A statue of Michael Jackson at Fulham FC which has annoyed fans ever since it was erected is to be ripped up from Craven Cottage.

The club announced that the bizarre simulacrum of the Thriller star is to be dug up and returned to Mohamed Al Fayed, who put it up when he owned the Premier League club.

The statue of Jackson in a performance pose, wearing a signature single glove, was loved only by Al Fayed - and he refused to listen to any dissenters.

Unveiling the statue at Craven Cottage in 2011, two years after Jackson's sudden death, the 85-year-old Harrods mogul responded to criticism by saying: "Why is it bizarre? Football fans love it.

"If some stupid fans don't understand and appreciate such a gift this guy gave to the world, they can go to hell."

However some fans accused Al Fayed of turning Fulham into a laughing stock.

One fan said: "It makes the club look silly. I thought it was an April Fools joke."

Critics found plenty of faults in the statue, accusing it of not looking like the King of Pop in the facial area, while others complained Jackson never wore the outfit which adorns him on the statue.

Now the list of those who are undecidedly unthrilled seemingly includes new owner Shahid Khan, to whom Al Fayed sold the club for £105m earlier this year.

Under development plans, the statue will be removed from its spot - despite Al Fayed warning Khan he will rip off his facial hair if anything happens to it.

He said: "The Michael Jackson statue is listed with the club and if he dares to move it, he will be in big trouble. I will be forced to rip off his [Khan's] moustache if he dares remove it."

But a club spokesman said: "The statue is not part of the Riverside development of the stadium and will be returned to the former chairman in due course."

The announcement of plans to rip out the statue and hand it back to Al Fayed marks a U-turn by new owner Khan. Upon taking over in the boardroom, he said: "I have to preserve and respect history, and I will reflect on the statue. This is a special and historic place."

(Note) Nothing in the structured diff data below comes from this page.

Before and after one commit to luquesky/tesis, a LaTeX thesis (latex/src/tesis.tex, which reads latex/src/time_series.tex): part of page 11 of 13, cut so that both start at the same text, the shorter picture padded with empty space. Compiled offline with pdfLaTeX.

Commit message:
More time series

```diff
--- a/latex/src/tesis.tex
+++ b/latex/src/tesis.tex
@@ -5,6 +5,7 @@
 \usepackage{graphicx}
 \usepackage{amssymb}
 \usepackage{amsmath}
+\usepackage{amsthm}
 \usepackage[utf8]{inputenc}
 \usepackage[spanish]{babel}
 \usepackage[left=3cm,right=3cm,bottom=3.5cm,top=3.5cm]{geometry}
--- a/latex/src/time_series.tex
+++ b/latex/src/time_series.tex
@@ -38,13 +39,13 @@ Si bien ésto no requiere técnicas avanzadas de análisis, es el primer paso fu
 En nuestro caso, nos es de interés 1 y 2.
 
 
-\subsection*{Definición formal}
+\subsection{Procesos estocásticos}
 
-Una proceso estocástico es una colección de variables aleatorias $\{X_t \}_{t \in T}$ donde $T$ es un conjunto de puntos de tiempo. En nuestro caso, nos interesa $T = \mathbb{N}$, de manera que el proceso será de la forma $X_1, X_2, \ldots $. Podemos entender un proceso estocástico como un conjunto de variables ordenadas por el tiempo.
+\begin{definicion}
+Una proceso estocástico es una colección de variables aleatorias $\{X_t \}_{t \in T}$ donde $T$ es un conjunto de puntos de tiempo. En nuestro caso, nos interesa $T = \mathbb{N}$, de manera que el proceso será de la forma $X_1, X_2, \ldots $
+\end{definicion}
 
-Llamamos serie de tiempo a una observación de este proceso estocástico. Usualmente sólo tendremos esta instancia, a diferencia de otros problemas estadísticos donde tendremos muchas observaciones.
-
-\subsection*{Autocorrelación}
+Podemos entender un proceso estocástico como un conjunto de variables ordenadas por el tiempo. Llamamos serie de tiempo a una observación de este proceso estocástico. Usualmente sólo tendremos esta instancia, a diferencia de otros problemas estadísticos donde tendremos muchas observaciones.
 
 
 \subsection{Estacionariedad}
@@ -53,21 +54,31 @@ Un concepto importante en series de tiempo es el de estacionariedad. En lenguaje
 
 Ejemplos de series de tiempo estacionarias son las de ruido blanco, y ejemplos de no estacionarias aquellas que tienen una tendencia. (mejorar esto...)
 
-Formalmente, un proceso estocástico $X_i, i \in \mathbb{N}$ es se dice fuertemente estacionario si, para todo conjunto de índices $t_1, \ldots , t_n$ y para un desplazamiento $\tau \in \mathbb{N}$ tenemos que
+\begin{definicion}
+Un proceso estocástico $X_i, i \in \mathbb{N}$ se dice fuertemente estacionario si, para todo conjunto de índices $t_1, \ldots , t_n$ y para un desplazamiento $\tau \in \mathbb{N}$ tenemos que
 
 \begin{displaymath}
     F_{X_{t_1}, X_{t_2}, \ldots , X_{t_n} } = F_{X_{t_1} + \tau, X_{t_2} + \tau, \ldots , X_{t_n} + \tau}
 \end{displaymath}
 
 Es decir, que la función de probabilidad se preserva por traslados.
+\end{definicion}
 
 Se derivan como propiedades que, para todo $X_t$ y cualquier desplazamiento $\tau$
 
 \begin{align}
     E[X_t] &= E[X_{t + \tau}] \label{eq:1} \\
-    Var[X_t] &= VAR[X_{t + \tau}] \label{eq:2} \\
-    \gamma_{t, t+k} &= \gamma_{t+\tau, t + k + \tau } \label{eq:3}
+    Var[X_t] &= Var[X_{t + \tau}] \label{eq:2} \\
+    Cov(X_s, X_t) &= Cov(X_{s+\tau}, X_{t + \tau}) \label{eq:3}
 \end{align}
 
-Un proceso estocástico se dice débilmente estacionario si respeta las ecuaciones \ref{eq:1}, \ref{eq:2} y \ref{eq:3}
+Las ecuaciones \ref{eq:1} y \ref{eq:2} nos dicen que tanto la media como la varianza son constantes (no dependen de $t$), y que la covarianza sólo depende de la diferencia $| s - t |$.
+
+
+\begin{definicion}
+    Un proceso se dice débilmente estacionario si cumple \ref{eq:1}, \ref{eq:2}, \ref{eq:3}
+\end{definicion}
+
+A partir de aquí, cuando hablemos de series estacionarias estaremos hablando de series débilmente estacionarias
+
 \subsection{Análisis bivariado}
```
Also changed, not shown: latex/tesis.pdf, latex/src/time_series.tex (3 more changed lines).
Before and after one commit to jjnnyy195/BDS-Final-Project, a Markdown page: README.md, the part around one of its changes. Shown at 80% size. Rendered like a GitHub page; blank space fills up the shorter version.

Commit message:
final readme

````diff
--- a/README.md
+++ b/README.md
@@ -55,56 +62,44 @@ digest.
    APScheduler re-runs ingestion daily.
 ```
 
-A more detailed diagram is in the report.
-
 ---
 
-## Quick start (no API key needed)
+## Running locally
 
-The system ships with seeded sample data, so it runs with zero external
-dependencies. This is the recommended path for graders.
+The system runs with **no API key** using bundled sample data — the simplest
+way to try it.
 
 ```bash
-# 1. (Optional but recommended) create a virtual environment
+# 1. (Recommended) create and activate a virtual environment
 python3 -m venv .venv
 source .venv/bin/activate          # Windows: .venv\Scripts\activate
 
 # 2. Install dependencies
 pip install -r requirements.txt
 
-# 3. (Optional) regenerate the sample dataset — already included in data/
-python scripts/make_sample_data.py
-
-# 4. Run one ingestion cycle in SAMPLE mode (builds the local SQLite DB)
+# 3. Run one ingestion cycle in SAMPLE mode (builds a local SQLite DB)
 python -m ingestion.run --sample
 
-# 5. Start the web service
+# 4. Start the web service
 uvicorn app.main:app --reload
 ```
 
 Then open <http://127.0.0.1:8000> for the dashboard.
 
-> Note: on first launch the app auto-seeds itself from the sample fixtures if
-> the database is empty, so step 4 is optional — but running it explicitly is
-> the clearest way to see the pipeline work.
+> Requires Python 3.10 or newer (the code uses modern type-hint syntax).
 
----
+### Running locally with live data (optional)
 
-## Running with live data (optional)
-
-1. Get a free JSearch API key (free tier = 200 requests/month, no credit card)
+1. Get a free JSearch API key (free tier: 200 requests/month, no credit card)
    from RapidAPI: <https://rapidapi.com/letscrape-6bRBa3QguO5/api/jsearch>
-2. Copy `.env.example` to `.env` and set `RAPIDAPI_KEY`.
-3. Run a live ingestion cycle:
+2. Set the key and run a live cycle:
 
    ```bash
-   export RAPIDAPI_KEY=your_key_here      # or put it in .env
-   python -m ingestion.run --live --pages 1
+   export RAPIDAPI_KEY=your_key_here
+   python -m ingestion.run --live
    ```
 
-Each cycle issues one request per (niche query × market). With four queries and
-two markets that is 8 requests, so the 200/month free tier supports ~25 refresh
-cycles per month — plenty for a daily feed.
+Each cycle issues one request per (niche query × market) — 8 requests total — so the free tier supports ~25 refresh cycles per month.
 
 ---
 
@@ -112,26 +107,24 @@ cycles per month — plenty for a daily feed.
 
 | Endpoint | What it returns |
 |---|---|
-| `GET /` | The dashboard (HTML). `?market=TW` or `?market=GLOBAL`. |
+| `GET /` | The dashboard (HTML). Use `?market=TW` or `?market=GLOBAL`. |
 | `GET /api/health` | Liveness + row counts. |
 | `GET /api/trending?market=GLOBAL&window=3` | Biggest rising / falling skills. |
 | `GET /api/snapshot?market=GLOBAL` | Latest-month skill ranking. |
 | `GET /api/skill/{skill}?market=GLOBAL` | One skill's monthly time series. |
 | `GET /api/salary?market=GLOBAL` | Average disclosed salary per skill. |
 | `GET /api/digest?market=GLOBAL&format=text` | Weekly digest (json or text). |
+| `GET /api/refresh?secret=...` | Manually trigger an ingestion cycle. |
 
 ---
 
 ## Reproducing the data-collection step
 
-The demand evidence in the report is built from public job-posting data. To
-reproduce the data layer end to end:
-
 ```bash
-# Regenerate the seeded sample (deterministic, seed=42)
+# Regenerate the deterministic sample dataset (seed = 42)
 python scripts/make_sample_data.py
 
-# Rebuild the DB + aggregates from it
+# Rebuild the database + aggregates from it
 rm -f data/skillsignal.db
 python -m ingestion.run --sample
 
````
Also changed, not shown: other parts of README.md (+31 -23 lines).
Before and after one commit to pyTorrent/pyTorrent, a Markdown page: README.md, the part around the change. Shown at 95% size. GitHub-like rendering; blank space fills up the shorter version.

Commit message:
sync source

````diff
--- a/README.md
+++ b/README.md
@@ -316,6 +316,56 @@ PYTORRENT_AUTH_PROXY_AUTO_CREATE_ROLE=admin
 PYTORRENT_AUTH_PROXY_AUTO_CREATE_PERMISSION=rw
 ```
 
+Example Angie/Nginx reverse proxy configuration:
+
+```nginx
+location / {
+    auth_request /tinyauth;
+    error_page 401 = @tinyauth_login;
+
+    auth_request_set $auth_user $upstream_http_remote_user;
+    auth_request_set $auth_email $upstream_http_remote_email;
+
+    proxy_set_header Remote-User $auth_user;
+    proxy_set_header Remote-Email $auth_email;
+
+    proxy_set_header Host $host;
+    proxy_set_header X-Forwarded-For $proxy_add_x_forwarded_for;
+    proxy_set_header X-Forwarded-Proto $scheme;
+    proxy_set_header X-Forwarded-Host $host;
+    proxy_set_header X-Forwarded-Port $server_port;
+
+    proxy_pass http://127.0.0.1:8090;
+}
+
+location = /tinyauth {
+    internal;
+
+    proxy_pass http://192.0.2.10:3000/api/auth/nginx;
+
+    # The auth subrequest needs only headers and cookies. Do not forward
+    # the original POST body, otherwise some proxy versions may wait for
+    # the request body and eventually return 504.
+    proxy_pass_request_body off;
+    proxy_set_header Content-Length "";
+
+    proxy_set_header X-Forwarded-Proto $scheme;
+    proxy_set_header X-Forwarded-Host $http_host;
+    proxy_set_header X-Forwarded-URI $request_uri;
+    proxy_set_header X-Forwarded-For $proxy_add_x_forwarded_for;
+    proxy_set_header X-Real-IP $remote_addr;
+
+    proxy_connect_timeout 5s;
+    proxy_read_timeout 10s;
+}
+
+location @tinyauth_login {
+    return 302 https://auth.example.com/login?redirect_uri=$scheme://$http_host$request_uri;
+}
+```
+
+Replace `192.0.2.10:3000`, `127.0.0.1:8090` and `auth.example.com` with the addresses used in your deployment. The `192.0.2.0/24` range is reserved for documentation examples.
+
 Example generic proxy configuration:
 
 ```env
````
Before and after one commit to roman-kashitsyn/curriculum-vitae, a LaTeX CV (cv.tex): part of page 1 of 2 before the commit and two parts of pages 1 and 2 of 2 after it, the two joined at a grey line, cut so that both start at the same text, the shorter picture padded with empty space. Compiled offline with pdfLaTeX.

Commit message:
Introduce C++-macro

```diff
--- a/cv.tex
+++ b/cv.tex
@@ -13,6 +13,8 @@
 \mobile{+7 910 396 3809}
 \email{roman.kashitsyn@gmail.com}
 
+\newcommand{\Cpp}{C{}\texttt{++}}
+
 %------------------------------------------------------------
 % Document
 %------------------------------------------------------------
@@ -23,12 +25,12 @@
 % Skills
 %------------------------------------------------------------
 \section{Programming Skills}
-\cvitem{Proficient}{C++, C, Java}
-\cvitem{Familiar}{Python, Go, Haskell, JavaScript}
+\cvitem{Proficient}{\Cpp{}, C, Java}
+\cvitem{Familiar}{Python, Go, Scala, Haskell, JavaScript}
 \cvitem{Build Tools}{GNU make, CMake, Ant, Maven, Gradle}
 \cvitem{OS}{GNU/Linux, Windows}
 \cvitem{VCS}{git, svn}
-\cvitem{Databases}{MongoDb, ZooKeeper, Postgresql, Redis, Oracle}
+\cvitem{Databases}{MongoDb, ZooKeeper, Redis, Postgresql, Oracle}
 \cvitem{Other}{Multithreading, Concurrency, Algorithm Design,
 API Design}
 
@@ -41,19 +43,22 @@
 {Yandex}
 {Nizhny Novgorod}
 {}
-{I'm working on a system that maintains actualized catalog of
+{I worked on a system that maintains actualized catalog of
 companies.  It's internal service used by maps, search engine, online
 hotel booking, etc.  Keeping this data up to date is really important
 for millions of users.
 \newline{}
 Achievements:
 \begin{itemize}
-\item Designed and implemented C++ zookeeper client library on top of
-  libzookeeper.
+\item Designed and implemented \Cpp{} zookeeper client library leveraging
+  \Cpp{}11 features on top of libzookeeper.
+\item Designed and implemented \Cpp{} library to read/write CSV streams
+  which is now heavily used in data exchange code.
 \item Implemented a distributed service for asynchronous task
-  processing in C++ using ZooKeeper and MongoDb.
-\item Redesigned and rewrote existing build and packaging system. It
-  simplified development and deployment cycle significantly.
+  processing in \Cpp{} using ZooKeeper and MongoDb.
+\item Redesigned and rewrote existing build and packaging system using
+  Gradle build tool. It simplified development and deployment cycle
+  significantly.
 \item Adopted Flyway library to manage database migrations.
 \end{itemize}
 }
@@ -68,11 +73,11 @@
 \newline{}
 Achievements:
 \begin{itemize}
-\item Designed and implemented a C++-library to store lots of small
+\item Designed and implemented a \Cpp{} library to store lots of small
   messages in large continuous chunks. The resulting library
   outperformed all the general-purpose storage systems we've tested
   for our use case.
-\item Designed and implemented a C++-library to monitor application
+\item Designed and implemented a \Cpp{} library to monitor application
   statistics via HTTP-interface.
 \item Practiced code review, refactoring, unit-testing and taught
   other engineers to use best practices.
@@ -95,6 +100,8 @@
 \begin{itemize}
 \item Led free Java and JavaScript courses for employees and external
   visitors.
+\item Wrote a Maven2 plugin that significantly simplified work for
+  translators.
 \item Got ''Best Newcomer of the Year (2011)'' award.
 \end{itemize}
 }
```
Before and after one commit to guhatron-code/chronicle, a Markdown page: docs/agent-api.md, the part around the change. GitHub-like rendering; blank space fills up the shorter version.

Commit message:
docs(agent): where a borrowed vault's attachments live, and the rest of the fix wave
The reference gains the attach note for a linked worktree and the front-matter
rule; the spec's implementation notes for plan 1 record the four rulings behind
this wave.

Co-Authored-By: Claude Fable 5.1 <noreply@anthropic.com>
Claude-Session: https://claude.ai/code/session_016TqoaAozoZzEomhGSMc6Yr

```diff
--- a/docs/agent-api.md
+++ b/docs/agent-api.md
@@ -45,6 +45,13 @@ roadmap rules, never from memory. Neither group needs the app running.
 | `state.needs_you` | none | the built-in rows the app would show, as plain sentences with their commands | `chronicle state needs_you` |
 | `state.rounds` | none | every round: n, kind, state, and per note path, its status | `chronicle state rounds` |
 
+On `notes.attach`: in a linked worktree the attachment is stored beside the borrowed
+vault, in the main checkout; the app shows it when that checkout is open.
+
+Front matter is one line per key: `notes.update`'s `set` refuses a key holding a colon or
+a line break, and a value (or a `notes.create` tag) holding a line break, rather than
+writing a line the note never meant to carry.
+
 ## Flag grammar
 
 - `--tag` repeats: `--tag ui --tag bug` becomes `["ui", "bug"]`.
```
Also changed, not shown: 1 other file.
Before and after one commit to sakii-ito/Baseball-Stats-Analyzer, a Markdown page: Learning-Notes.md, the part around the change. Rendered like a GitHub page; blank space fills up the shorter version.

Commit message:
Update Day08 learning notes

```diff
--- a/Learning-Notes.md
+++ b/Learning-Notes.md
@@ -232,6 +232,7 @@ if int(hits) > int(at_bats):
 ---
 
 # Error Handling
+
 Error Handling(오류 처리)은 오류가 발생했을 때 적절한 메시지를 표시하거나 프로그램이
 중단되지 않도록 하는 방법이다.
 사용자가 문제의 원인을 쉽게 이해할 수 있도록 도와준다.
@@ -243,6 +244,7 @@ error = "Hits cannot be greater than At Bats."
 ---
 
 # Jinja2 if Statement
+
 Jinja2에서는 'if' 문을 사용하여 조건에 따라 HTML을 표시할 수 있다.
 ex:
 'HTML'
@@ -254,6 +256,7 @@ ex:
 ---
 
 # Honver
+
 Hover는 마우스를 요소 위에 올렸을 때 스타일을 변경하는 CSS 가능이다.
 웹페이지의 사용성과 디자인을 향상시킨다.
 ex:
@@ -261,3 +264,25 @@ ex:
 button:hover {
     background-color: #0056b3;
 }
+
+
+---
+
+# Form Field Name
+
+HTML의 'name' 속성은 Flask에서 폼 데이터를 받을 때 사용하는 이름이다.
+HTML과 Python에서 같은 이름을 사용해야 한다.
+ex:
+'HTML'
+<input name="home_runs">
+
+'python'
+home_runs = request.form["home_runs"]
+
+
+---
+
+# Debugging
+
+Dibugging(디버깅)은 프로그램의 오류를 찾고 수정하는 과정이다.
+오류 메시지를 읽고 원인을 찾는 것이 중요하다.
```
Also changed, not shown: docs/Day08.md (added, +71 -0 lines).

IBTimes UK contacted Al Fayed but no reply had been received at time of publication.